I was browsing through “The Complete Costume History” and came across this image. I thought all the outfits were interesting, but I was especially attracted to the arming cape and the vests – which almost reminds me of early cassocks.
I also had a single yard of black beaded lace, and some buttons I ordered with this project in mind.
I decided to design a dress to go underneath the whole thing instead of trying to make awkward looking shorts.
Because the cape is supposed to be the focus there is NO reason for the dress underneath it to be complicated…but I do love complicated dresses, so I decided to make one. It has puffs and stripes and beading and applique, I couldn’t have made this more difficult if I tried.
I’m not sure how many posts will be related to this project – it could be as few as three or as many as six. Do you tend to prefer longer posts or shorter ones? Because I could switch to three posts a week that are shorter.
Anyway – this post covers the bodice!
I started with a mock up. I actually made another mock up before this one, but it was so terrible I don’t want to harm anyone’s eyes. This is a pretty simple five piece bodice, and luckily my mock up fit pretty well this time!
I dissembled the mock up and used it to make a pattern.
I cut out the pattern once from a black broadcloth, which would become the lining later on.
Then I did something kind of strange – I cut the straps off my carefully made pattern.
I cut the pattern (sans straps) out once again, this time from the black coating.
Then it was time to make the overlay of strips for the bodice. I use my striped taffeta to make this process a little easier. First I cut the strips down to the roughly the right size.
Then I folded (and ironed) the edges over so they wouldn’t budge.
And made up some piping (out of the coating) to decorate the edges.
Then I sewed them together and pinned them to my bodice!
I sewed around the edge of my bodice to hold all the strips down, and set this aside.
The next step was making the black bands to go underneath this. These weren’t very difficult, they are just 3.75 inch strips folded over and sewn into a tube.

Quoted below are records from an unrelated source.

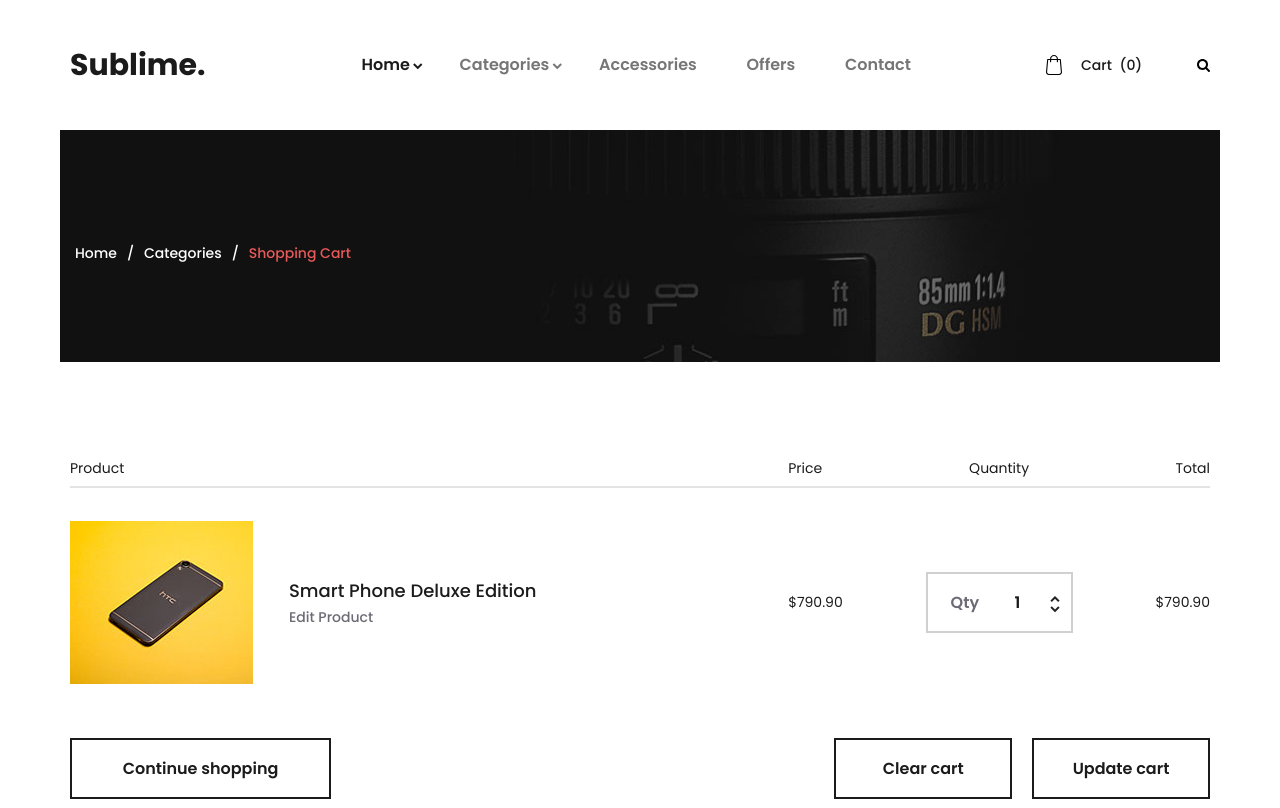
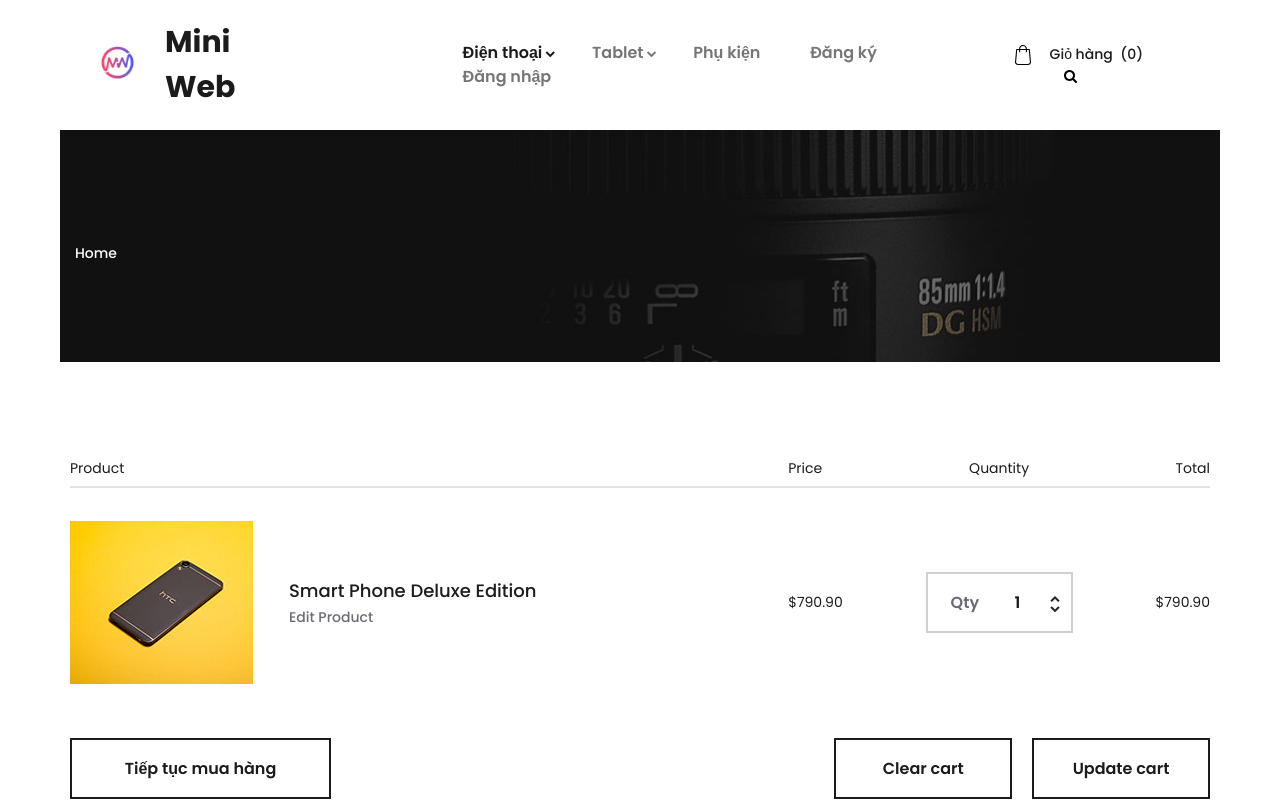
Before and after one commit to TrunghuyPhan/MiniWEB, a plain HTML site: page cart.html in a window 1280 px wide. Shown: the top 808 px of the page. Drawn offline with Linux system fonts and the light colour scheme.

Commit message:
update header for cart.html

```diff
--- a/cart.html
+++ b/cart.html
@@ -23,32 +23,36 @@
 				<div class="row">
 					<div class="col">
 						<div class="header_content d-flex flex-row align-items-center justify-content-start">
-							<div class="logo"><a href="#">Sublime.</a></div>
+							<div class="col-1 site-logo">
+            					<IMG SRC="images/logo.png" ALT="some text" WIDTH=100% HEIGHT=100%>
+          					</div>
+							<div class="logo"><a href="index.html">Mini Web</a></div>
 							<nav class="main_nav">
 								<ul>
 									<li class="hassubs active">
-										<a href="index.html">Home</a>
+										<a href="#">Điện thoại</a>
 										<ul>
-											<li><a href="categories.html">Categories</a></li>
-											<li><a href="product.html">Product</a></li>
-											<li><a href="cart.html">Cart</a></li>
-											<li><a href="checkout.html">Check out</a></li>
-											<li><a href="contact.html">Contact</a></li>
+											<li><a href="ctiphone.html">iPhone</a></li>
+											<li><a href="ctsamsungmb.html">SAMSUNG</a></li>
+											<li><a href="ctoppo.html">Oppo</a></li>
+
+
+
 										</ul>
 									</li>
 									<li class="hassubs">
-										<a href="categories.html">Categories</a>
+										<a href="#">Tablet</a>
 										<ul>
-											<li><a href="categories.html">Category</a></li>
-											<li><a href="categories.html">Category</a></li>
-											<li><a href="categories.html">Category</a></li>
-											<li><a href="categories.html">Category</a></li>
-											<li><a href="categories.html">Category</a></li>
+											<li><a href="ipad.html">iPad</a></li>
+											<li><a href="ctsamsung.html">SAMSUNG</a></li>
+
+
 										</ul>
 									</li>
-									<li><a href="#">Accessories</a></li>
-									<li><a href="#">Offers</a></li>
-									<li><a href="contact.html">Contact</a></li>
+									<li><a href="#">Phụ kiện</a></li>
+									<li><a href="#" data-toggle="modal" data-target="#myModal" >Đăng ký</a></li>
+									<li><a href="#" data-toggle="modal" data-target="#myModal">Đăng nhập</a></li>
+
 								</ul>
 							</nav>
 							<div class="header_extra ml-auto">
@@ -64,7 +68,7 @@
 													c0,7.5,6,13.5,13.5,13.5s13.5-6,13.5-13.5v-41h45.2l26.9,302.3C412.8,445.2,392.1,462,366.8,462z"/>
 											</g>
 										</svg>
-										<div>Cart <span>(0)</span></div>
+										<div>Giỏ hàng <span>(0)</span></div>
 									</a>
 								</div>
 								<div class="search">
@@ -111,15 +115,7 @@
 			</div>
 		</div>
 
-		<!-- Social -->
-		<div class="header_social">
-			<ul>
-				<li><a href="#"><i class="fa fa-pinterest" aria-hidden="true"></i></a></li>
-				<li><a href="#"><i class="fa fa-instagram" aria-hidden="true"></i></a></li>
-				<li><a href="#"><i class="fa fa-facebook" aria-hidden="true"></i></a></li>
-				<li><a href="#"><i class="fa fa-twitter" aria-hidden="true"></i></a></li>
-			</ul>
-		</div>
+
 	</header>
 
 	<!-- Menu -->
@@ -185,8 +181,7 @@
 								<div class="breadcrumbs">
 									<ul>
 										<li><a href="index.html">Home</a></li>
-										<li><a href="categories.html">Categories</a></li>
-										<li>Shopping Cart</li>
+
 									</ul>
 								</div>
 							</div>
@@ -251,7 +246,7 @@
 			<div class="row row_cart_buttons">
 				<div class="col">
 					<div class="cart_buttons d-flex flex-lg-row flex-column align-items-start justify-content-start">
-						<div class="button continue_shopping_button"><a href="#">Continue shopping</a></div>
+						<div class="button continue_shopping_button"><a href="index.html">Tiếp tục mua hàng</a></div>
 						<div class="cart_buttons_right ml-lg-auto">
 							<div class="button clear_cart_button"><a href="#">Clear cart</a></div>
 							<div class="button update_cart_button"><a href="#">Update cart</a></div>
```
Also changed, not shown: index.html (+1 -8 lines).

I pressed them so the seam was in the center back of each tube, then I sewed them together by hand.
This was ironed, then sewed on to the bodice. I also took this time to sew on the straps, which are a single layer of striped taffeta. I know they don’t line up at all – which is fine since they will be covered with lace later on.
Then the whole thing was pinned (right sides together!) to the cotton lining.
Before that was finished I spent several heartbreaking minutes cutting up the lace. I bought a single yard of this several years ago at a quilting show and really love it. It’s so unusual to see beaded alencon lace in black, since it’s a traditional wedding lace, so I think it was a neat find!
I’ve saved it for so long since I was too afraid to cut into it, but it was time.
Trims are made to be used…not treasured…
I trimmed the corners and curved edges on the bodice before turning it right side out. Then I sewed on the lace across the straps, which was much easier then I had expected. I saved a tiny bit for the sleeves, and the entire scalloped edge for the skirt.
This crap photo really doesn’t do the garment any justice, but it’s the only one I took.
The better photos are saved for my next post, which will probably be about the sleeves.
Thanks for reading!